[Recorded data]
+--

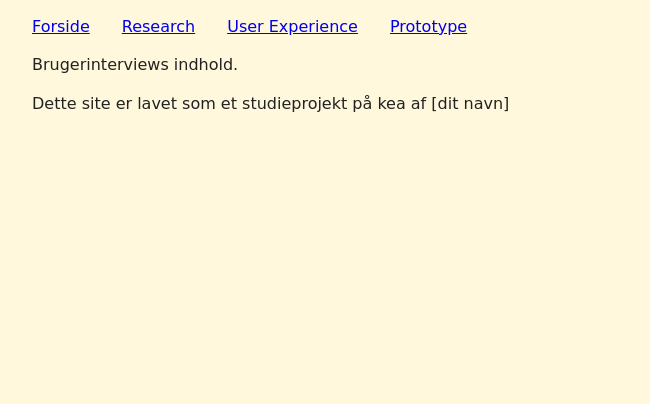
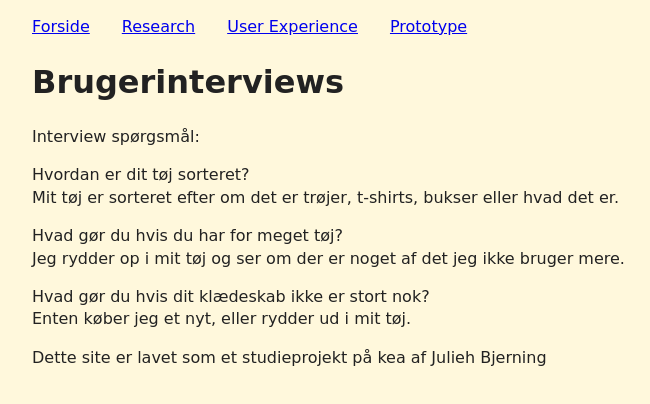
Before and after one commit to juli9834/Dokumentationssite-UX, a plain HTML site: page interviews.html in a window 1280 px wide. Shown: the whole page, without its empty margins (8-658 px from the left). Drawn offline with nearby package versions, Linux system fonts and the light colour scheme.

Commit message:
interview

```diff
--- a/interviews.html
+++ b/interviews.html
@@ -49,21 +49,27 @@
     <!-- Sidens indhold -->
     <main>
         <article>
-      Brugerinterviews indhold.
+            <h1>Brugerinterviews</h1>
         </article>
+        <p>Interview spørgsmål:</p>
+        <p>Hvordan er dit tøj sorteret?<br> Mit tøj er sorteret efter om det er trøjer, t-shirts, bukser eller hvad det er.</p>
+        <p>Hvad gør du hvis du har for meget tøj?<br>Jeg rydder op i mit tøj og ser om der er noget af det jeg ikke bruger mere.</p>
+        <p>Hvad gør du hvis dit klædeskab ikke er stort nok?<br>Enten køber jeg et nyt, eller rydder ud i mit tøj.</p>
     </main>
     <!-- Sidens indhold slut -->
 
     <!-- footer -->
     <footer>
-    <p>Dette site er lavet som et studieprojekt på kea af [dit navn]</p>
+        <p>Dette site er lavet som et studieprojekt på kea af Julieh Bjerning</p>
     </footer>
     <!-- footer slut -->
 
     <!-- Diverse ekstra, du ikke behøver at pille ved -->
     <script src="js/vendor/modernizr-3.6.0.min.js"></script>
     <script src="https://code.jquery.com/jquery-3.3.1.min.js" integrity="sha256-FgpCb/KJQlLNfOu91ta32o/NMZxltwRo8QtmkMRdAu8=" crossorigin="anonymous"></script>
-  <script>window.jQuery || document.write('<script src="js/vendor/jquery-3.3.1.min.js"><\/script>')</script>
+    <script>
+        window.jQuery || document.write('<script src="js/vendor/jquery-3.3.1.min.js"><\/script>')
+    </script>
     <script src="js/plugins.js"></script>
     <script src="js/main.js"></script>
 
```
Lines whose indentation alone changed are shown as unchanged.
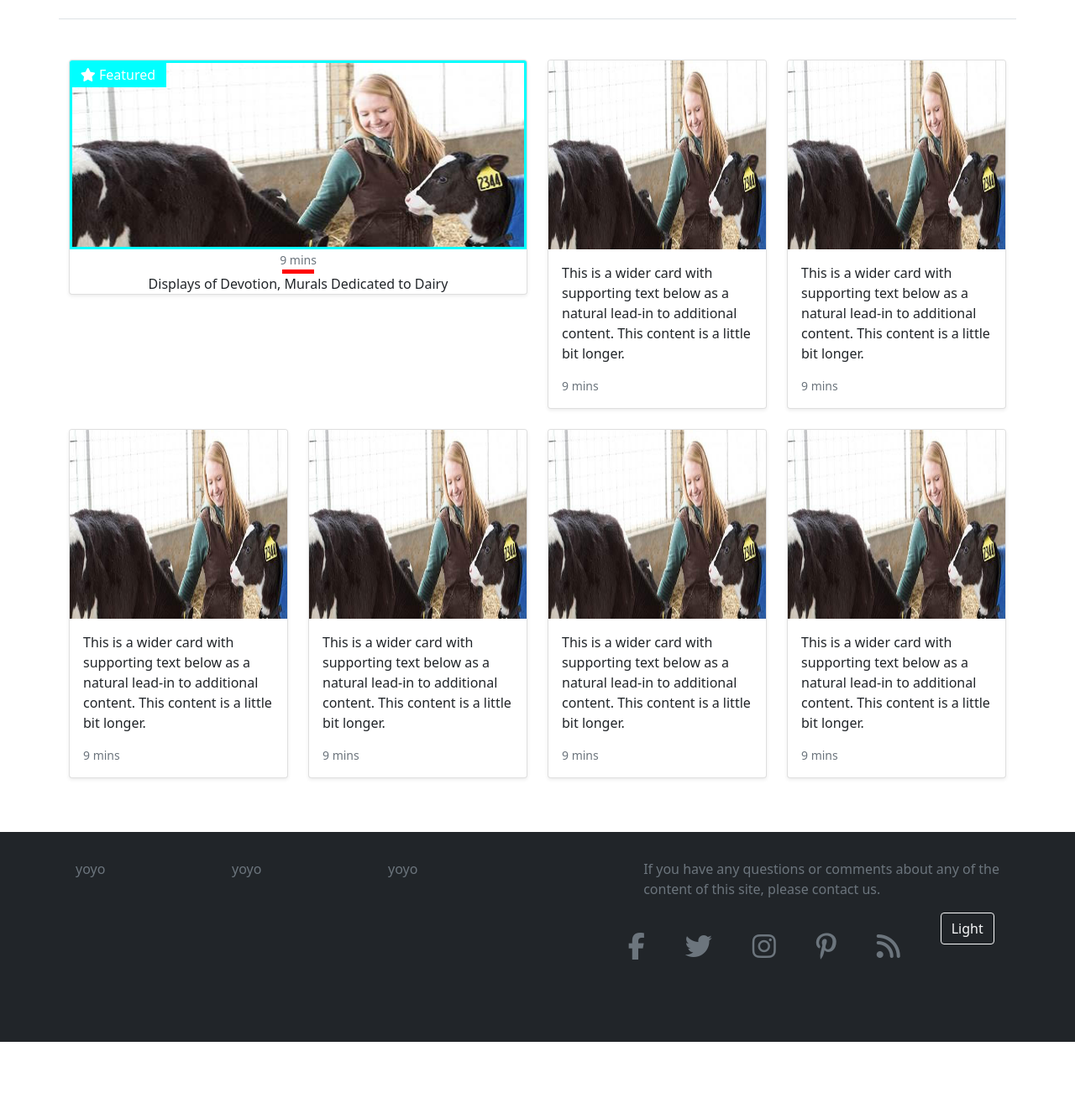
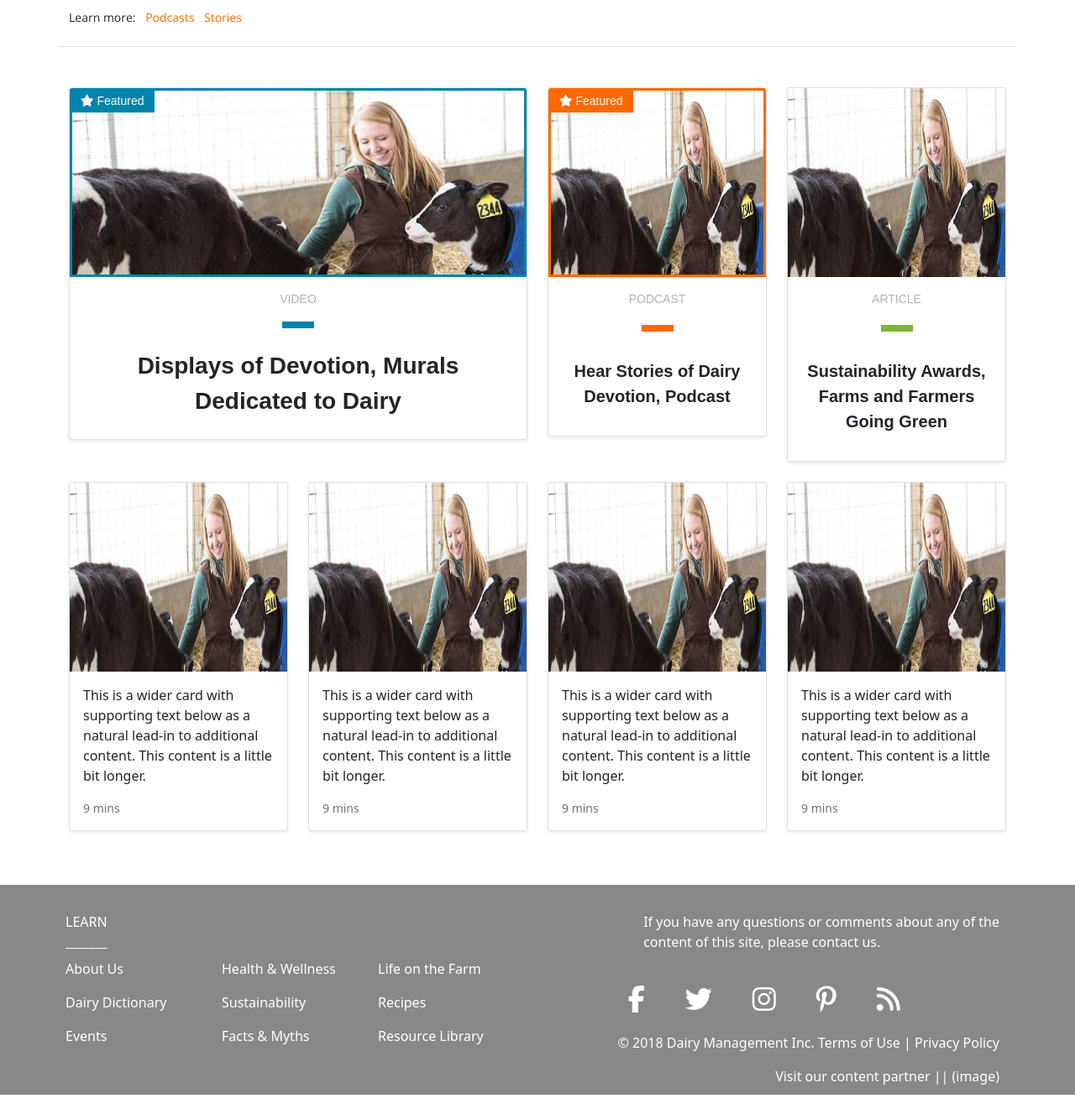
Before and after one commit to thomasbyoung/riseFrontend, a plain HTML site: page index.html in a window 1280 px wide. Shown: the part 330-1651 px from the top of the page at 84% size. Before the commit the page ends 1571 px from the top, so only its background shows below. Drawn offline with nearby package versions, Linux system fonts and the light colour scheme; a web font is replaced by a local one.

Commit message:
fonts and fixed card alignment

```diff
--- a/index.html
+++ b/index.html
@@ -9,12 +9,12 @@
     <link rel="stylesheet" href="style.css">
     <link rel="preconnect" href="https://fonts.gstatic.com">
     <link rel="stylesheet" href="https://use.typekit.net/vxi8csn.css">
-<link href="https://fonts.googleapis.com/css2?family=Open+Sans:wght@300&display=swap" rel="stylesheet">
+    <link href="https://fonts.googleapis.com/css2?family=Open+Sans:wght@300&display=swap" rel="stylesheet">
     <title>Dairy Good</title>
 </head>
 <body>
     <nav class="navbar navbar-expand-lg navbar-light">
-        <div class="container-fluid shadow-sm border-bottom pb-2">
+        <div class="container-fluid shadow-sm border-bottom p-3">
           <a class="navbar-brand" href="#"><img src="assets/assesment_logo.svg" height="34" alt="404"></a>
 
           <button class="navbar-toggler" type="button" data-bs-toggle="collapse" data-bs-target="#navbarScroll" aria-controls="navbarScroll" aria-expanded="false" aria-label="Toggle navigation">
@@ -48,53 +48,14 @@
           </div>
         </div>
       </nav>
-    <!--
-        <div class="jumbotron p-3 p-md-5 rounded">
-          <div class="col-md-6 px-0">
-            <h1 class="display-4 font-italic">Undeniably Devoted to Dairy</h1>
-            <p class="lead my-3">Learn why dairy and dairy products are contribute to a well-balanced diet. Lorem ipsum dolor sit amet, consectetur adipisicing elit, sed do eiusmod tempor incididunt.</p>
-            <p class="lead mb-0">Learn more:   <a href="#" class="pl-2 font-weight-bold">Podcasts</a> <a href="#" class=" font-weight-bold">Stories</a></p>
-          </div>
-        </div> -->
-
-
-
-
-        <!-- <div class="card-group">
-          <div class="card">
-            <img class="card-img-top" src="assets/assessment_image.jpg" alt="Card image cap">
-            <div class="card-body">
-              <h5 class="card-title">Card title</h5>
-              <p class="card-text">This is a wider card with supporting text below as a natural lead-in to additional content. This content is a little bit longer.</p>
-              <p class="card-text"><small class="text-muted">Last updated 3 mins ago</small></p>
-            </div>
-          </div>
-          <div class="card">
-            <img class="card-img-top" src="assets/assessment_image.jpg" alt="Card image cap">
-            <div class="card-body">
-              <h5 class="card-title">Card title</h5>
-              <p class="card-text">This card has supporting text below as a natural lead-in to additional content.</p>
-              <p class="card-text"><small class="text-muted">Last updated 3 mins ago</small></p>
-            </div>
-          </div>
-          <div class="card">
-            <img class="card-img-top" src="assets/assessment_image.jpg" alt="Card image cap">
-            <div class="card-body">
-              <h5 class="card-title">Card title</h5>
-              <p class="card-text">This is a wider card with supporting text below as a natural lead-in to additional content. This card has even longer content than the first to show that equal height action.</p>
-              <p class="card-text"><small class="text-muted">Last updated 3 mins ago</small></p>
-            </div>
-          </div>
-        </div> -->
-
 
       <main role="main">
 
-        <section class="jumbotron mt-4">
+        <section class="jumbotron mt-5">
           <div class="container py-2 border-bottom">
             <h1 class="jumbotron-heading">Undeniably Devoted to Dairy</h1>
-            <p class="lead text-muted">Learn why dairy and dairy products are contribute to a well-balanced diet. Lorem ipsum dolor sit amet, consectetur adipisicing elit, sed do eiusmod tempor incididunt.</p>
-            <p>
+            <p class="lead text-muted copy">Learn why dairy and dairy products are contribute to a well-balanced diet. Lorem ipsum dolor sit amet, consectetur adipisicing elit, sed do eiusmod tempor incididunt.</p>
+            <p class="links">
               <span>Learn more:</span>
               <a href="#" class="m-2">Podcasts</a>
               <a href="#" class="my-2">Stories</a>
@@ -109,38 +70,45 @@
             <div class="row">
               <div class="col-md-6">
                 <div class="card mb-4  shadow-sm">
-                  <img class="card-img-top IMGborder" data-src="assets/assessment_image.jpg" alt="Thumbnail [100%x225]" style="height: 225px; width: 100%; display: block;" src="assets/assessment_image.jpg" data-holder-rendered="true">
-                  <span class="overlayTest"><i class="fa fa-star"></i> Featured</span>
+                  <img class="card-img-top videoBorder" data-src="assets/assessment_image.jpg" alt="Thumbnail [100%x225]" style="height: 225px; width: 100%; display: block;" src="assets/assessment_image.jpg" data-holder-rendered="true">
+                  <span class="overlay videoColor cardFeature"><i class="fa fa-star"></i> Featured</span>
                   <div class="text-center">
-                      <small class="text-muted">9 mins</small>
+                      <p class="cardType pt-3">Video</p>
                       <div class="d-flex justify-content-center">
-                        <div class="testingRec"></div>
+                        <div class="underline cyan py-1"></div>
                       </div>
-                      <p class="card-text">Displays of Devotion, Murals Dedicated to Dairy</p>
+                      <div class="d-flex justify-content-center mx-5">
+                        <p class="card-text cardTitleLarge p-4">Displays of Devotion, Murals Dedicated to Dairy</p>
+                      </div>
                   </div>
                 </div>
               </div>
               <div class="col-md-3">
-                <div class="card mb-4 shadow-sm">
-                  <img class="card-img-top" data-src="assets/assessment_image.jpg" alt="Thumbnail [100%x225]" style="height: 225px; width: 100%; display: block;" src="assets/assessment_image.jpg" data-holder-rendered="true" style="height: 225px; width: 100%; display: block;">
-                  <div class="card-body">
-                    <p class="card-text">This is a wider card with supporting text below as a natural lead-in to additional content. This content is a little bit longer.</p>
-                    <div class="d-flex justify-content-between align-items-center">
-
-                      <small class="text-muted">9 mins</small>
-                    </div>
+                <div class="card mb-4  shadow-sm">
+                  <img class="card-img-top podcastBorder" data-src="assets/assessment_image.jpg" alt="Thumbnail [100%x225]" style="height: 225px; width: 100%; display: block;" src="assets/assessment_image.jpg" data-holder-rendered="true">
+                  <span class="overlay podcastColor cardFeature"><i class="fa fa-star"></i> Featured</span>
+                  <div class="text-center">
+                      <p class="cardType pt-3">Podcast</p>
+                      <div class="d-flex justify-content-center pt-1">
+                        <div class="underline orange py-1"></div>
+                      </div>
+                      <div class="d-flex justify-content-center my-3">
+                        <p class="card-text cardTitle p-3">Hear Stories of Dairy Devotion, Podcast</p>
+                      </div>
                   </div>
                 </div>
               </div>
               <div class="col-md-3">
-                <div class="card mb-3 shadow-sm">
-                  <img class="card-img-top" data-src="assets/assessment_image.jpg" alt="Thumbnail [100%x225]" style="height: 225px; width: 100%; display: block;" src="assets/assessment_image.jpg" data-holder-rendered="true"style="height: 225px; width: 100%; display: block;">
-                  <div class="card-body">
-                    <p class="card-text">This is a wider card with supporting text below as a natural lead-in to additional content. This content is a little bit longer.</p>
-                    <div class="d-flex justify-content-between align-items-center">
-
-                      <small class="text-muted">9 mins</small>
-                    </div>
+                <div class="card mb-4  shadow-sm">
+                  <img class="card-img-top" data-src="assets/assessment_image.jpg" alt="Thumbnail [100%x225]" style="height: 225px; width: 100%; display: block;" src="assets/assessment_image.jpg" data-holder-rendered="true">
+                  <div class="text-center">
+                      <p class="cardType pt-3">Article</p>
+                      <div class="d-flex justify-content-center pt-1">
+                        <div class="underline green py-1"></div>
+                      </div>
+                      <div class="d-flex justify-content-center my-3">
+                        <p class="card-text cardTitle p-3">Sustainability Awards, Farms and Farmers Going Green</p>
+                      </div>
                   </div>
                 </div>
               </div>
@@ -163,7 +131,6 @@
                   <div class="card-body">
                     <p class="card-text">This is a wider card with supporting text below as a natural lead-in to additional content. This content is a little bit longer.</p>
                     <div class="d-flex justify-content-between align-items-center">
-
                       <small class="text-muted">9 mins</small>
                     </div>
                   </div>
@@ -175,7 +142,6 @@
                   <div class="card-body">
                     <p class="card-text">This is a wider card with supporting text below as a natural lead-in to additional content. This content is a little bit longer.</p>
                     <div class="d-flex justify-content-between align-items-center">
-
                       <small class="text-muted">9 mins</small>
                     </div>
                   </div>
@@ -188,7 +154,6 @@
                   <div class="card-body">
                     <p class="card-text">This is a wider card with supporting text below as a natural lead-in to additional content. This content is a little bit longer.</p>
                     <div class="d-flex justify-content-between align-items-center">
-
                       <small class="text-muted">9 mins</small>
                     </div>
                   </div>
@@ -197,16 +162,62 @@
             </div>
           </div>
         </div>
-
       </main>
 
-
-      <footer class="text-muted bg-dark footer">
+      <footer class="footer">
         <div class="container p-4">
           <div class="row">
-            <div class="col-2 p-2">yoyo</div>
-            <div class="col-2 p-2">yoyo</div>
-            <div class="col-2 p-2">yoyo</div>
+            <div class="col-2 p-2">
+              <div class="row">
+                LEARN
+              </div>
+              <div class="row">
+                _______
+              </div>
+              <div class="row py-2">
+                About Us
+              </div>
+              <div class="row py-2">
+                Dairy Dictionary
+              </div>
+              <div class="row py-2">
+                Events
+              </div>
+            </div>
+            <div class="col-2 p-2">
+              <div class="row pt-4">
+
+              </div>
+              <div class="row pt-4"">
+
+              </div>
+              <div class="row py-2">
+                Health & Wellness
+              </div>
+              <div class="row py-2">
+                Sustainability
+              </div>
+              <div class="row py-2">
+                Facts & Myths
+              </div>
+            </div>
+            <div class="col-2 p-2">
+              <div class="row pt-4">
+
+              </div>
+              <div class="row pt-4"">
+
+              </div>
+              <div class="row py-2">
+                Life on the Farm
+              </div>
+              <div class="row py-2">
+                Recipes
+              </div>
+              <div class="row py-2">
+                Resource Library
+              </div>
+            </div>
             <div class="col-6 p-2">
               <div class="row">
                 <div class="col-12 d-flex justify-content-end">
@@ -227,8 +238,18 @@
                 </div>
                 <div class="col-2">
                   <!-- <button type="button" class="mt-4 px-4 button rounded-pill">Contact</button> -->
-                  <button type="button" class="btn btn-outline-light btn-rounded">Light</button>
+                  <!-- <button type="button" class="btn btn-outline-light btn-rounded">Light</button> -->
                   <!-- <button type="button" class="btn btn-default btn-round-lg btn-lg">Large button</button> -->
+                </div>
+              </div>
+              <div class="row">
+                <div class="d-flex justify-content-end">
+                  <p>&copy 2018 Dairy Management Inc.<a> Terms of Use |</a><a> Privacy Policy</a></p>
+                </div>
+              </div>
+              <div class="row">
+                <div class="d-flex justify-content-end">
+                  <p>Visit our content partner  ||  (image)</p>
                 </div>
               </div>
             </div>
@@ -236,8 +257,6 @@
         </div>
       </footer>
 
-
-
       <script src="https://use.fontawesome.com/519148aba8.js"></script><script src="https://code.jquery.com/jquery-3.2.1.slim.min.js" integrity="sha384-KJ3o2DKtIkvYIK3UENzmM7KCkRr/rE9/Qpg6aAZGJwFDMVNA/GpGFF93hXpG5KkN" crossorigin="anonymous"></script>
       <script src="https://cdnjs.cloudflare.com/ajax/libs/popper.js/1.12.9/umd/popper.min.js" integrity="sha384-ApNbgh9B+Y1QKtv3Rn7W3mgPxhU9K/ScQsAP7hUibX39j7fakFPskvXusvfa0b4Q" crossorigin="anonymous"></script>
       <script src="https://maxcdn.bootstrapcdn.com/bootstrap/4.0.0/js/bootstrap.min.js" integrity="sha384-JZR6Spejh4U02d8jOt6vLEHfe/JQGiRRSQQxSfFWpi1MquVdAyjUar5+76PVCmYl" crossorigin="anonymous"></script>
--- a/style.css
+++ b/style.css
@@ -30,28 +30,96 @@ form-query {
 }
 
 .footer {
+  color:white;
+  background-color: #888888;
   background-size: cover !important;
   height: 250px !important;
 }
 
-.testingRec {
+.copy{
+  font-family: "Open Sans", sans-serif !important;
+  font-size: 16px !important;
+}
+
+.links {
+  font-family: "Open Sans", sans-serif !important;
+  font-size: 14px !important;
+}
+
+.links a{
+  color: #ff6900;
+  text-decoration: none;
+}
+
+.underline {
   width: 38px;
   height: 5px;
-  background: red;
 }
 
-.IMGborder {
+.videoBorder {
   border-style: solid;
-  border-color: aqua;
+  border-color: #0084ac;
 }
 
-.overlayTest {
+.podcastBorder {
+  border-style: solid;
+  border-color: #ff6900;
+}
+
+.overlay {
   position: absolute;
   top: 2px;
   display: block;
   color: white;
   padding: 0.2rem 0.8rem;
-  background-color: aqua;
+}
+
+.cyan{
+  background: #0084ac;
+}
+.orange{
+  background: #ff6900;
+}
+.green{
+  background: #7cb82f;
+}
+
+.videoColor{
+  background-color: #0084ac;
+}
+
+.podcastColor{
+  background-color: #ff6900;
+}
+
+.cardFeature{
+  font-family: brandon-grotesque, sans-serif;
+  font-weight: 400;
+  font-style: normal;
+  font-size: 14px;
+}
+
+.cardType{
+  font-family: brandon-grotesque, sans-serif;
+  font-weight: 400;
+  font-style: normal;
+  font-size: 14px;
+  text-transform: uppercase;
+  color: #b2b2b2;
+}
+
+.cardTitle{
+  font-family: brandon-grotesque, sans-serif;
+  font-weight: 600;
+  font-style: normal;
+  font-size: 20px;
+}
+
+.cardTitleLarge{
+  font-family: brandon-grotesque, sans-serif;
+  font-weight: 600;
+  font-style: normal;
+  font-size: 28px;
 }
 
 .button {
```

+--

* What the task requires:
Wherever a line holds the word "href", copy that line out of the entries above.

* Solved exercise:
     <link rel="stylesheet" href="style.css">
     <link rel="preconnect" href="https://fonts.gstatic.com">
     <link rel="stylesheet" href="https://use.typekit.net/vxi8csn.css">
-<link href="https://fonts.googleapis.com/css2?family=Open+Sans:wght@300&display=swap" rel="stylesheet">
+    <link href="https://fonts.googleapis.com/css2?family=Open+Sans:wght@300&display=swap" rel="stylesheet">
           <a class="navbar-brand" href="#"><img src="assets/assesment_logo.svg" height="34" alt="404"></a>
-            <p class="lead mb-0">Learn more:   <a href="#" class="pl-2 font-weight-bold">Podcasts</a> <a href="#" class=" font-weight-bold">Stories</a></p>
               <a href="#" class="m-2">Podcasts</a>
               <a href="#" class="my-2">Stories</a>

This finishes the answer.